» **Exercise aim**:
All of the entries, apart from their pictures, are to be copied verbatim.

» **Data section**:
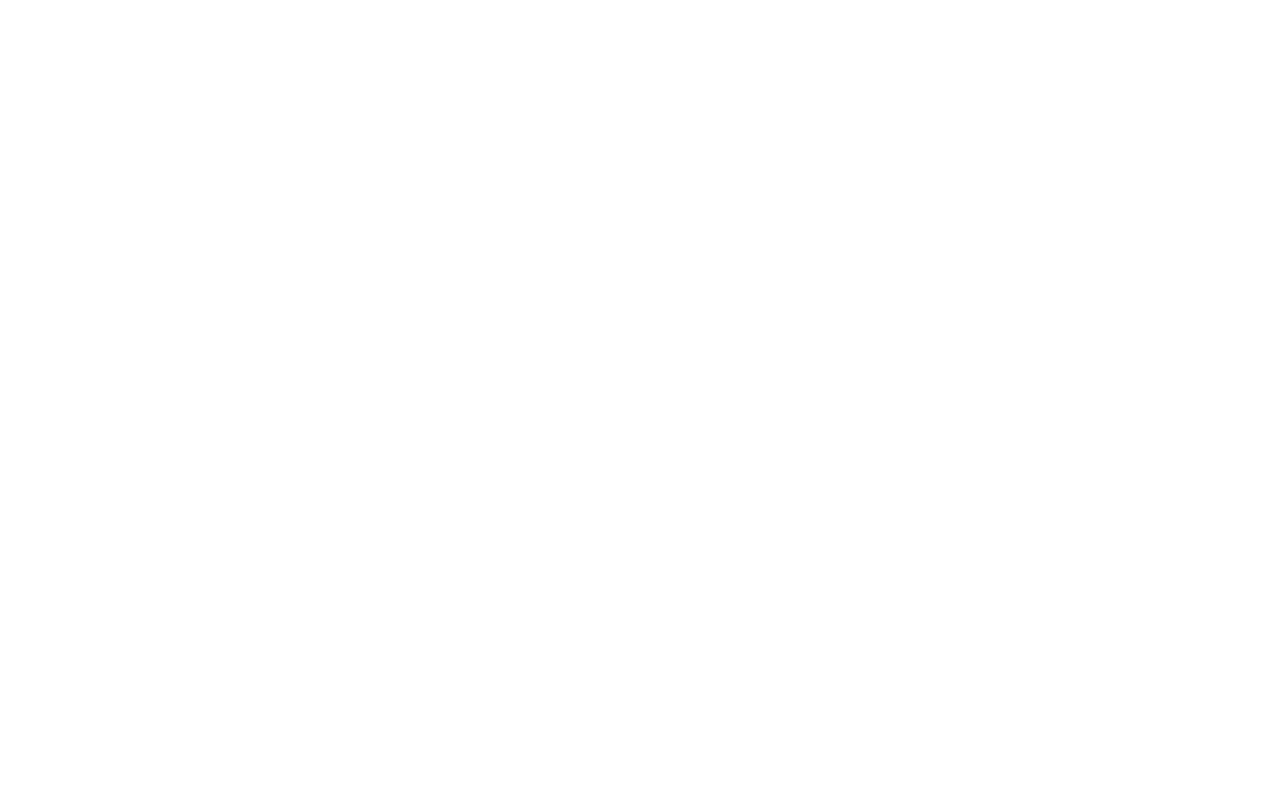
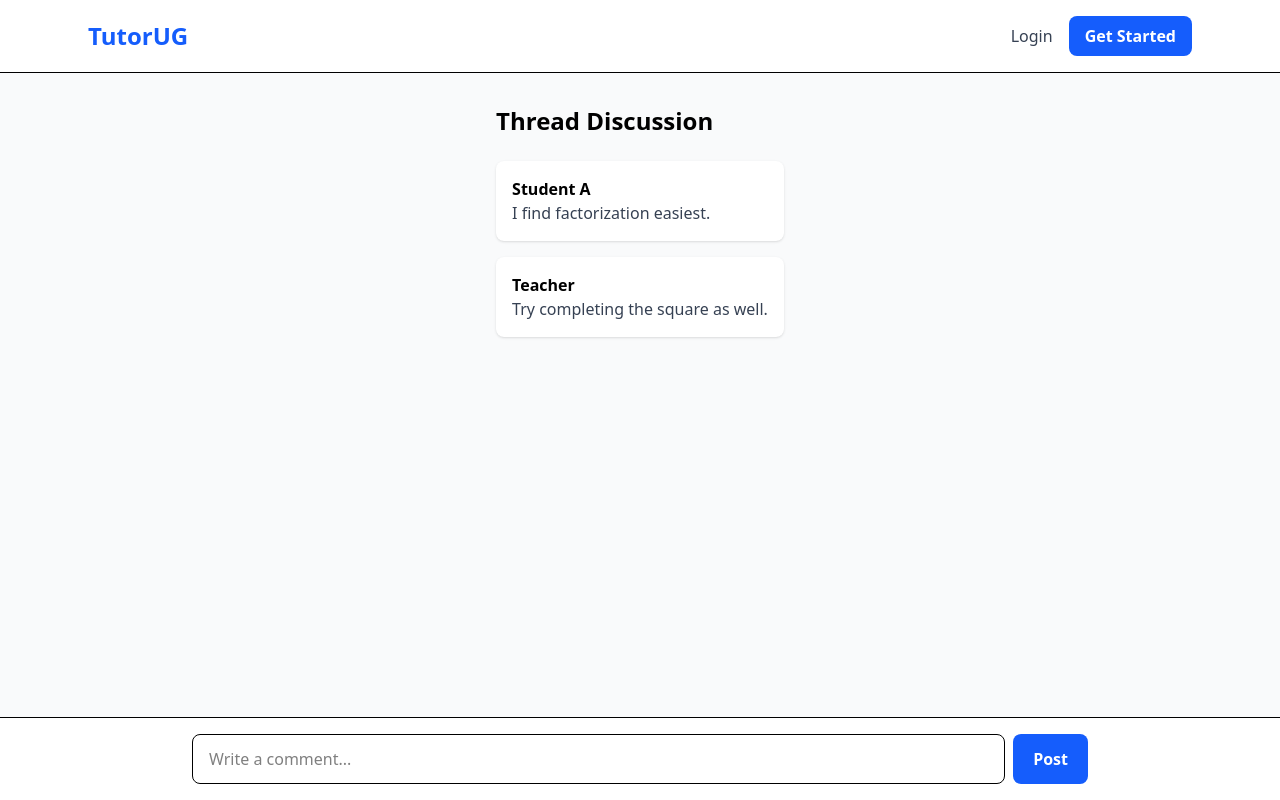
Before and after one commit to Lamboe69/TutorUG, a React app in the folder frontend/: page /thread/1 in a window 1280 px wide. Before the commit this address had no page. Built offline with nearby package versions, Linux system fonts and the light colour scheme; the HTML template or start-up script is replaced by a standard one.

Commit message:
Update student dashboard with AI Tutor and discussions links

```diff
--- a/frontend/src/App.jsx
+++ b/frontend/src/App.jsx
@@ -4,6 +4,10 @@ import Login from "./pages/Login";
 import Register from "./pages/Register";
 import Dashboard from "./pages/Dashboard";
 import AITutor from "./pages/AITutor";
+import Discussions from "./pages/Discussions";
+import DiscussionRoom from "./pages/DiscussionRoom";
+import Thread from "./pages/Thread";
+
 
 
 export default function App() {
@@ -14,6 +18,10 @@ export default function App() {
       <Route path="/register" element={<Register />} />
       <Route path="/dashboard" element={<Dashboard />} />
       <Route path="/ai-tutor" element={<AITutor />} />
+      <Route path="/discussions" element={<Discussions />} />
+      <Route path="/discussions/:id" element={<DiscussionRoom />} />
+      <Route path="/thread/:id" element={<Thread />} />
+
     </Routes>
   );
 }
--- /dev/null
+++ b/frontend/src/pages/DiscussionRoom.jsx
@@ -0,0 +1,36 @@
+import { useParams, Link } from "react-router-dom";
+import Navbar from "../components/Navbar";
+
+export default function DiscussionRoom() {
+  const { id } = useParams();
+
+  const threads = [
+    { id: 1, title: "How do I solve quadratic equations?" },
+    { id: 2, title: "Best way to revise for UNEB exams?" },
+    { id: 3, title: "Explain Newton’s First Law simply" },
+  ];
+
+  return (
+    <div className="min-h-screen bg-gray-50">
+      <Navbar />
+
+      <div className="max-w-4xl mx-auto px-4 sm:px-6 py-10">
+        <h1 className="text-2xl font-extrabold mb-6">
+          Discussion Threads
+        </h1>
+
+        <div className="space-y-4">
+          {threads.map((thread) => (
+            <Link
+              key={thread.id}
+              to={`/thread/${thread.id}`}
+              className="block bg-white rounded-xl shadow p-4 hover:shadow-md transition"
+            >
+              {thread.title}
+            </Link>
+          ))}
+        </div>
+      </div>
+    </div>
+  );
+}
--- /dev/null
+++ b/frontend/src/pages/Discussions.jsx
@@ -0,0 +1,40 @@
+import { Link } from "react-router-dom";
+import Navbar from "../components/Navbar";
+
+export default function Discussions() {
+  const rooms = [
+    { id: 1, name: "Mathematics (P7)" },
+    { id: 2, name: "Physics (S4)" },
+    { id: 3, name: "Biology (S6)" },
+    { id: 4, name: "Computer Science (University)" },
+  ];
+
+  return (
+    <div className="min-h-screen bg-gray-50">
+      <Navbar />
+
+      <div className="max-w-6xl mx-auto px-4 sm:px-6 py-10">
+        <h1 className="text-3xl font-extrabold mb-6">
+          Discussion Rooms
+        </h1>
+
+        <div className="grid grid-cols-1 sm:grid-cols-2 md:grid-cols-3 gap-6">
+          {rooms.map((room) => (
+            <Link
+              key={room.id}
+              to={`/discussions/${room.id}`}
+              className="bg-white rounded-xl shadow p-6 hover:shadow-lg transition block"
+            >
+              <h3 className="text-xl font-semibold mb-2">
+                {room.name}
+              </h3>
+              <p className="text-gray-600">
+                Join discussions and ask questions.
+              </p>
+            </Link>
+          ))}
+        </div>
+      </div>
+    </div>
+  );
+}
--- a/frontend/src/pages/StudentDashboard.jsx
+++ b/frontend/src/pages/StudentDashboard.jsx
@@ -34,7 +34,7 @@ export default function StudentDashboard() {
             </p>
           </Link>
 
-          {/* Practice & Quizzes */}
+          {/* Practice & Quizzes (Coming Soon) */}
           <div className="bg-white rounded-xl shadow p-6 opacity-90">
             <h3 className="text-xl font-semibold mb-2">
               Practice & Quizzes
@@ -47,18 +47,18 @@ export default function StudentDashboard() {
             </p>
           </div>
 
-          {/* Study Groups */}
-          <div className="bg-white rounded-xl shadow p-6 opacity-90">
+          {/* Study Groups / Discussions */}
+          <Link
+            to="/discussions"
+            className="bg-white rounded-xl shadow p-6 hover:shadow-lg transition block"
+          >
             <h3 className="text-xl font-semibold mb-2">
               Study Groups
             </h3>
             <p className="text-gray-600">
               Collaborate and discuss with fellow learners.
             </p>
-            <p className="text-sm text-gray-400 mt-2">
-              Coming soon
-            </p>
-          </div>
+          </Link>
 
         </div>
       </div>
--- /dev/null
+++ b/frontend/src/pages/Thread.jsx
@@ -0,0 +1,55 @@
+import { useState } from "react";
+import Navbar from "../components/Navbar";
+
+export default function Thread() {
+  const [comments, setComments] = useState([
+    { user: "Student A", text: "I find factorization easiest." },
+    { user: "Teacher", text: "Try completing the square as well." },
+  ]);
+
+  const [input, setInput] = useState("");
+
+  const addComment = () => {
+    if (!input.trim()) return;
+    setComments([...comments, { user: "You", text: input }]);
+    setInput("");
+  };
+
+  return (
+    <div className="min-h-screen bg-gray-50 flex flex-col">
+      <Navbar />
+
+      <div className="flex-1 max-w-4xl mx-auto px-4 sm:px-6 py-8">
+        <h1 className="text-2xl font-extrabold mb-6">
+          Thread Discussion
+        </h1>
+
+        <div className="space-y-4">
+          {comments.map((c, index) => (
+            <div key={index} className="bg-white p-4 rounded-lg shadow">
+              <p className="font-semibold">{c.user}</p>
+              <p className="text-gray-700">{c.text}</p>
+            </div>
+          ))}
+        </div>
+      </div>
+
+      <div className="border-t bg-white px-4 py-4">
+        <div className="max-w-4xl mx-auto flex gap-2">
+          <input
+            value={input}
+            onChange={(e) => setInput(e.target.value)}
+            placeholder="Write a comment..."
+            className="flex-1 border rounded-lg px-4 py-3 focus:outline-none focus:ring-2 focus:ring-blue-500"
+          />
+          <button
+            onClick={addComment}
+            className="bg-blue-600 text-white px-5 py-3 rounded-lg font-semibold hover:bg-blue-700 transition"
+          >
+            Post
+          </button>
+        </div>
+      </div>
+    </div>
+  );
+}
```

» **Task solution**:
Before and after one commit to Lamboe69/TutorUG, a React app in the folder frontend/: page /thread/1 in a window 1280 px wide. Before the commit this address had no page. Built offline with nearby package versions, Linux system fonts and the light colour scheme; the HTML template or start-up script is replaced by a standard one.

Commit message:
Update student dashboard with AI Tutor and discussions links

```diff
--- a/frontend/src/App.jsx
+++ b/frontend/src/App.jsx
@@ -4,6 +4,10 @@ import Login from "./pages/Login";
 import Register from "./pages/Register";
 import Dashboard from "./pages/Dashboard";
 import AITutor from "./pages/AITutor";
+import Discussions from "./pages/Discussions";
+import DiscussionRoom from "./pages/DiscussionRoom";
+import Thread from "./pages/Thread";
+
 
 
 export default function App() {
@@ -14,6 +18,10 @@ export default function App() {
       <Route path="/register" element={<Register />} />
       <Route path="/dashboard" element={<Dashboard />} />
       <Route path="/ai-tutor" element={<AITutor />} />
+      <Route path="/discussions" element={<Discussions />} />
+      <Route path="/discussions/:id" element={<DiscussionRoom />} />
+      <Route path="/thread/:id" element={<Thread />} />
+
     </Routes>
   );
 }
--- /dev/null
+++ b/frontend/src/pages/DiscussionRoom.jsx
@@ -0,0 +1,36 @@
+import { useParams, Link } from "react-router-dom";
+import Navbar from "../components/Navbar";
+
+export default function DiscussionRoom() {
+  const { id } = useParams();
+
+  const threads = [
+    { id: 1, title: "How do I solve quadratic equations?" },
+    { id: 2, title: "Best way to revise for UNEB exams?" },
+    { id: 3, title: "Explain Newton’s First Law simply" },
+  ];
+
+  return (
+    <div className="min-h-screen bg-gray-50">
+      <Navbar />
+
+      <div className="max-w-4xl mx-auto px-4 sm:px-6 py-10">
+        <h1 className="text-2xl font-extrabold mb-6">
+          Discussion Threads
+        </h1>
+
+        <div className="space-y-4">
+          {threads.map((thread) => (
+            <Link
+              key={thread.id}
+              to={`/thread/${thread.id}`}
+              className="block bg-white rounded-xl shadow p-4 hover:shadow-md transition"
+            >
+              {thread.title}
+            </Link>
+          ))}
+        </div>
+      </div>
+    </div>
+  );
+}
--- /dev/null
+++ b/frontend/src/pages/Discussions.jsx
@@ -0,0 +1,40 @@
+import { Link } from "react-router-dom";
+import Navbar from "../components/Navbar";
+
+export default function Discussions() {
+  const rooms = [
+    { id: 1, name: "Mathematics (P7)" },
+    { id: 2, name: "Physics (S4)" },
+    { id: 3, name: "Biology (S6)" },
+    { id: 4, name: "Computer Science (University)" },
+  ];
+
+  return (
+    <div className="min-h-screen bg-gray-50">
+      <Navbar />
+
+      <div className="max-w-6xl mx-auto px-4 sm:px-6 py-10">
+        <h1 className="text-3xl font-extrabold mb-6">
+          Discussion Rooms
+        </h1>
+
+        <div className="grid grid-cols-1 sm:grid-cols-2 md:grid-cols-3 gap-6">
+          {rooms.map((room) => (
+            <Link
+              key={room.id}
+              to={`/discussions/${room.id}`}
+              className="bg-white rounded-xl shadow p-6 hover:shadow-lg transition block"
+            >
+              <h3 className="text-xl font-semibold mb-2">
+                {room.name}
+              </h3>
+              <p className="text-gray-600">
+                Join discussions and ask questions.
+              </p>
+            </Link>
+          ))}
+        </div>
+      </div>
+    </div>
+  );
+}
--- a/frontend/src/pages/StudentDashboard.jsx
+++ b/frontend/src/pages/StudentDashboard.jsx
@@ -34,7 +34,7 @@ export default function StudentDashboard() {
             </p>
           </Link>
 
-          {/* Practice & Quizzes */}
+          {/* Practice & Quizzes (Coming Soon) */}
           <div className="bg-white rounded-xl shadow p-6 opacity-90">
             <h3 className="text-xl font-semibold mb-2">
               Practice & Quizzes
@@ -47,18 +47,18 @@ export default function StudentDashboard() {
             </p>
           </div>
 
-          {/* Study Groups */}
-          <div className="bg-white rounded-xl shadow p-6 opacity-90">
+          {/* Study Groups / Discussions */}
+          <Link
+            to="/discussions"
+            className="bg-white rounded-xl shadow p-6 hover:shadow-lg transition block"
+          >
             <h3 className="text-xl font-semibold mb-2">
               Study Groups
             </h3>
             <p className="text-gray-600">
               Collaborate and discuss with fellow learners.
             </p>
-            <p className="text-sm text-gray-400 mt-2">
-              Coming soon
-            </p>
-          </div>
+          </Link>
 
         </div>
       </div>
--- /dev/null
+++ b/frontend/src/pages/Thread.jsx
@@ -0,0 +1,55 @@
+import { useState } from "react";
+import Navbar from "../components/Navbar";
+
+export default function Thread() {
+  const [comments, setComments] = useState([
+    { user: "Student A", text: "I find factorization easiest." },
+    { user: "Teacher", text: "Try completing the square as well." },
+  ]);
+
+  const [input, setInput] = useState("");
+
+  const addComment = () => {
+    if (!input.trim()) return;
+    setComments([...comments, { user: "You", text: input }]);
+    setInput("");
+  };
+
+  return (
+    <div className="min-h-screen bg-gray-50 flex flex-col">
+      <Navbar />
+
+      <div className="flex-1 max-w-4xl mx-auto px-4 sm:px-6 py-8">
+        <h1 className="text-2xl font-extrabold mb-6">
+          Thread Discussion
+        </h1>
+
+        <div className="space-y-4">
+          {comments.map((c, index) => (
+            <div key={index} className="bg-white p-4 rounded-lg shadow">
+              <p className="font-semibold">{c.user}</p>
+              <p className="text-gray-700">{c.text}</p>
+            </div>
+          ))}
+        </div>
+      </div>
+
+      <div className="border-t bg-white px-4 py-4">
+        <div className="max-w-4xl mx-auto flex gap-2">
+          <input
+            value={input}
+            onChange={(e) => setInput(e.target.value)}
+            placeholder="Write a comment..."
+            className="flex-1 border rounded-lg px-4 py-3 focus:outline-none focus:ring-2 focus:ring-blue-500"
+          />
+          <button
+            onClick={addComment}
+            className="bg-blue-600 text-white px-5 py-3 rounded-lg font-semibold hover:bg-blue-700 transition"
+          >
+            Post
+          </button>
+        </div>
+      </div>
+    </div>
+  );
+}
```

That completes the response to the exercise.